Its true that CIO’s have been erring on the side of caution and often under buying infrastructure. Consequently, the organisation then needs to buy individual resources when they begin to run low. This leads to constant management of individual resources, reacting when necessary, and hoping that existing products don’t have end-of-life status.

Rolling out big data

These dynamics are now playing into cloud adoption as organisations seek to ensure they have enough capacity and infrastructure to, for example, roll out big data operations or move towards IT services delivery from the cloud. 

The theory of cloud benefits have been known for a long time; you don’t have to buy a lot of hardware upfront and accurately planning for three to five years’ worth of resource needs in environments such as big data and IT services is difficult to get right. In 2016, theory has started becoming practice. 

There’s also been a notable move towards hyperconvergence. It makes sense. Hyperconvergence essentially provides an entire virtual server infrastructure in a box. Customers can start small with one device and then add further similar units to scale the power and resilience without having to manage network, storage, server and the hypervisor independently. 

Hyperconvergence takes hold

Based on a modular setup that customers can add to as needs increase, it is an attractive proposition for some organisations. Hyperconverged infrastructure takes a bite-sized approach to data centre scalability. Customers no longer need to expand just one component or hardware rack at a time; they simply add another appliance-based node to a homogenous environment. 

In effect, the entire environment is a huge virtualised resource pool. Customers can expand this pool quickly and easily, as needs dictate and in a way that makes good economic sense. In summary, 2016 was a year in which organisations have begun to grasp the nettle as they aim to make big costs savings while ensuring ongoing capacity for large scale IT operations. 

Susan Bowen, VP & GM, EMEA, Cogeco Peer 1
Image source: Shutterstock/Omelchenko

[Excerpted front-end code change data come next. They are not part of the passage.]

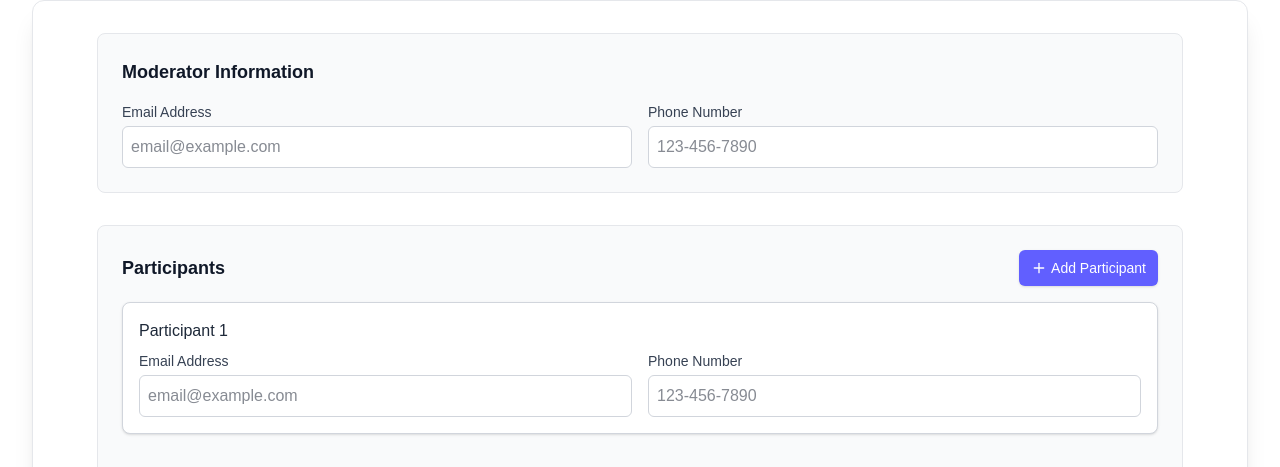
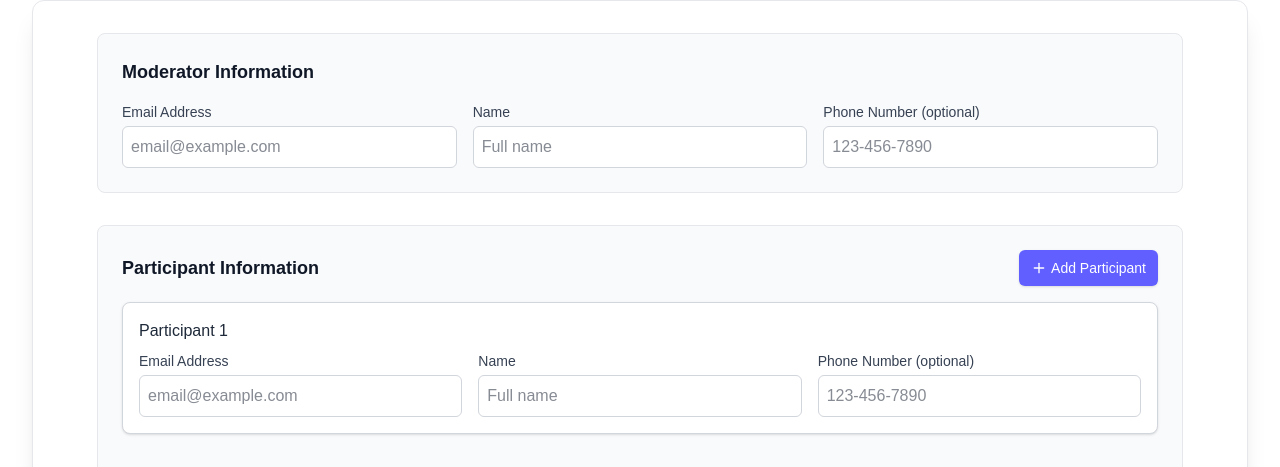
Before and after one commit to Maelewano/mael, a Next.js app: page /schedule in a window 1280 px wide. Shown: the part 226-693 px from the top of the page. Built offline with nearby package versions, Linux system fonts and the light colour scheme; no server answers.

Commit message:
fix: enhance meeting form to include full name fields for moderator and participants, improving data normalization and email personalization

```diff
--- a/app/Components/Scheduler/MeetingForm.tsx
+++ b/app/Components/Scheduler/MeetingForm.tsx
@@ -20,10 +20,13 @@ export default function MeetingForm() {
   } = useForm<MeetingData>({
     defaultValues: {
       moderator: {
+        firstName: "",
+        lastName: "",
+        name: "",
         email: "",
         phoneNumber: "",
       },
-      participants: [{ email: "", phoneNumber: "" } as Participant],
+      participants: [{ firstName: "", lastName: "", name: "", email: "", phoneNumber: "" } as Participant],
       timeDetails: {
         meetingStartTime: "",
         meetingEndTime: "",
@@ -42,6 +45,43 @@ export default function MeetingForm() {
     setIsLoading(true);
 
     try {
+      // Normalize name fields: prefer `name` (full) input, fall back to firstName
+      if (data.moderator) {
+        const nameRaw = (data.moderator.name ?? data.moderator.firstName ?? "").trim();
+        if (nameRaw) {
+          if (!data.moderator.lastName && nameRaw.includes(" ")) {
+            const parts = nameRaw.split(/\s+/);
+            data.moderator.firstName = parts.shift() || "";
+            data.moderator.lastName = parts.join(" ") || "";
+          } else if (!data.moderator.firstName && !data.moderator.lastName) {
+            data.moderator.firstName = nameRaw;
+          }
+        }
+      }
+
+      if (data.participants && Array.isArray(data.participants)) {
+        data.participants = data.participants.map((p) => {
+          const nameRaw = (p.name ?? p.firstName ?? "").trim();
+          if (nameRaw) {
+            if (!p.lastName && nameRaw.includes(" ")) {
+              const parts = nameRaw.split(/\s+/);
+              return {
+                ...p,
+                firstName: parts.shift() || "",
+                lastName: parts.join(" ") || "",
+              } as Participant;
+            }
+            if (!p.firstName && !p.lastName) {
+              return {
+                ...p,
+                firstName: nameRaw,
+              } as Participant;
+            }
+          }
+          return p;
+        });
+      }
+
       console.log("Sending request to API:", JSON.stringify(data));
 
       // Call API to create meeting
@@ -88,7 +128,7 @@ export default function MeetingForm() {
   };
 
   const addParticipant = () => {
-    append({ email: "", phoneNumber: "" } as Participant);
+    append({ firstName: "", lastName: "", name: "", email: "", phoneNumber: "" } as Participant);
   };
 
   return (
@@ -104,7 +144,7 @@ export default function MeetingForm() {
               Moderator Information
             </h3>
 
-            <div className="grid gap-4 md:grid-cols-2">
+            <div className="grid gap-4 md:grid-cols-3">
               <div>
                 <label className="mb-1 block text-sm font-medium text-gray-700">
                   Email Address
@@ -130,12 +170,23 @@ export default function MeetingForm() {
 
               <div>
                 <label className="mb-1 block text-sm font-medium text-gray-700">
-                  Phone Number
+                  Name
+                </label>
+                <input
+                  type="text"
+                  {...register("moderator.name")}
+                  className="w-full rounded-md border border-gray-300 bg-white p-2 text-gray-900 focus:border-blue-500 focus:outline-none focus:ring-1 focus:ring-blue-500"
+                  placeholder="Full name"
+                />
+              </div>
+
+              <div>
+                <label className="mb-1 block text-sm font-medium text-gray-700">
+                  Phone Number (optional)
                 </label>
                 <input
                   type="tel"
                   {...register("moderator.phoneNumber", {
-                    required: "Moderator phone number is required",
                     pattern: {
                       value: /^[0-9]{3}-[0-9]{3}-[0-9]{4}$/,
                       message: "Phone format: 123-456-7890",
@@ -157,7 +208,7 @@ export default function MeetingForm() {
           <div className="rounded-lg border border-gray-200 bg-gray-50 p-6 transition-all duration-200 hover:border-blue-300 hover:bg-blue-50/50">
             <div className="mb-4 flex items-center justify-between">
               <h3 className="text-lg font-semibold text-gray-900">
-                Participants
+                Participant Information
               </h3>
               <button
                 type="button"
@@ -189,7 +240,7 @@ export default function MeetingForm() {
                   )}
                 </div>
 
-                <div className="grid gap-4 md:grid-cols-2">
+                <div className="grid gap-4 md:grid-cols-3">
                   <div>
                     <label className="mb-1 block text-sm font-medium text-gray-700">
                       Email Address
@@ -215,12 +266,23 @@ export default function MeetingForm() {
 
                   <div>
                     <label className="mb-1 block text-sm font-medium text-gray-700">
-                      Phone Number
+                      Name
+                    </label>
+                    <input
+                      type="text"
+                      {...register(`participants.${index}.name` as const)}
+                      className="w-full rounded-md border border-gray-300 bg-white p-2 text-gray-900 focus:border-blue-500 focus:outline-none focus:ring-1 focus:ring-blue-500"
+                      placeholder="Full name"
+                    />
+                  </div>
+
+                  <div>
+                    <label className="mb-1 block text-sm font-medium text-gray-700">
+                      Phone Number (optional)
                     </label>
                     <input
                       type="tel"
                       {...register(`participants.${index}.phoneNumber`, {
-                        required: "Participant phone number is required",
                         pattern: {
                           value: /^[0-9]{3}-[0-9]{3}-[0-9]{4}$/,
                           message: "Phone format: 123-456-7890",
--- a/app/api/helpers/email.tsx
+++ b/app/api/helpers/email.tsx
@@ -21,10 +21,12 @@ const emailButtonStyle: React.CSSProperties = {
 
 export function Email(emailInformation: EmailInformation) {
   const formattedStartDate = formatMeetingDate(emailInformation.startDate);
+  const recipientName =
+    emailInformation.participantName ?? emailInformation.organizerName ?? null;
 
   return (
     <Html lang="en">
-      <Text>Hi there,</Text>
+      <Text>Hi{recipientName ? ` ${recipientName},` : ' there,'}</Text>
       <Text>
         You are invited to a meeting scheduled on <strong>{formattedStartDate}</strong>.
       </Text>
--- a/app/api/helpers/generateEmailInformationAndSendEmail.ts
+++ b/app/api/helpers/generateEmailInformationAndSendEmail.ts
@@ -30,6 +30,7 @@ export async function generateModeratorEmailInformationAndSendEmail(
         description: meetingData.summary,
         endDate: timeDetails.meetingEndTime,
         organizerEmail: moderatorData.email,
+        organizerName: `${moderatorData.firstName ?? ''} ${moderatorData.lastName ?? ''}`.trim() || moderatorData.name,
         startDate: timeDetails.meetingStartTime,
         uid: '123',
         url: moderatorMeetingUrl,
@@ -60,11 +61,19 @@ export async function generateParticipantEmailInformationAndSendEmail(
         const participantMeetingUrl: string = generateMeetingUrl(token, URLType.PARTICIPANT);
 
         const participantEmailBody = generateParticipantEmail(meetingData.moderator, timeDetails, participantMeetingUrl);
+        // find participant object by email to extract name if available
+        const participantObj = participantData.find((p) => p.email === email);
+        const participantName = participantObj
+            ? `${participantObj.firstName ?? ''} ${participantObj.lastName ?? ''}`.trim() || participantObj.name
+            : undefined;
+
         const participantEmailInfo: EmailInformation = {
             description: meetingData.summary,
             endDate: timeDetails.meetingEndTime,
             organizerEmail: meetingData.moderator.email,
+            organizerName: `${meetingData.moderator.firstName ?? ''} ${meetingData.moderator.lastName ?? ''}`.trim() || meetingData.moderator.name,
             participantEmail: email,
+            participantName: participantName,
             startDate: timeDetails.meetingStartTime,
             uid: '123',
             url: participantMeetingUrl,
--- a/lib/types/moderator.ts
+++ b/lib/types/moderator.ts
@@ -1,6 +1,7 @@
 export interface Moderator {
     firstName?: string;
     lastName?: string;
+    name?: string;
     moderatorId?: string;
     email: string;
     phoneNumber?: string;
--- a/lib/types/participant.ts
+++ b/lib/types/participant.ts
@@ -1,5 +1,8 @@
 export interface Participant {
     participantId?: string;
+    firstName?: string;
+    lastName?: string;
+    name?: string;
     email: string;
     phoneNumber?: string;
 }
--- a/lib/utils/emailUtilities.ts
+++ b/lib/utils/emailUtilities.ts
@@ -130,6 +130,8 @@ DESCRIPTION:${emailInformation.description}
 LOCATION:${emailInformation.url}
 STATUS:CONFIRMED
 ORGANIZER;CN=John:mailto:${emailInformation.organizerEmail}
+ORGANIZER;CN=${emailInformation.organizerName ?? "Organizer"}:mailto:${emailInformation.organizerEmail}
+${emailInformation.participantEmail && emailInformation.participantName ? `ATTENDEE;CN=${emailInformation.participantName};RSVP=TRUE:mailto:${emailInformation.participantEmail}` : ""}
 END:VEVENT
 END:VCALENDAR`;
 }
```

Susan Bowen
Susan is the General Manager and Vice President of Cogeco Peer 1, who are a globally recognised specialist provider of colocation, network connectivity, managed hosting, cloud and managed services.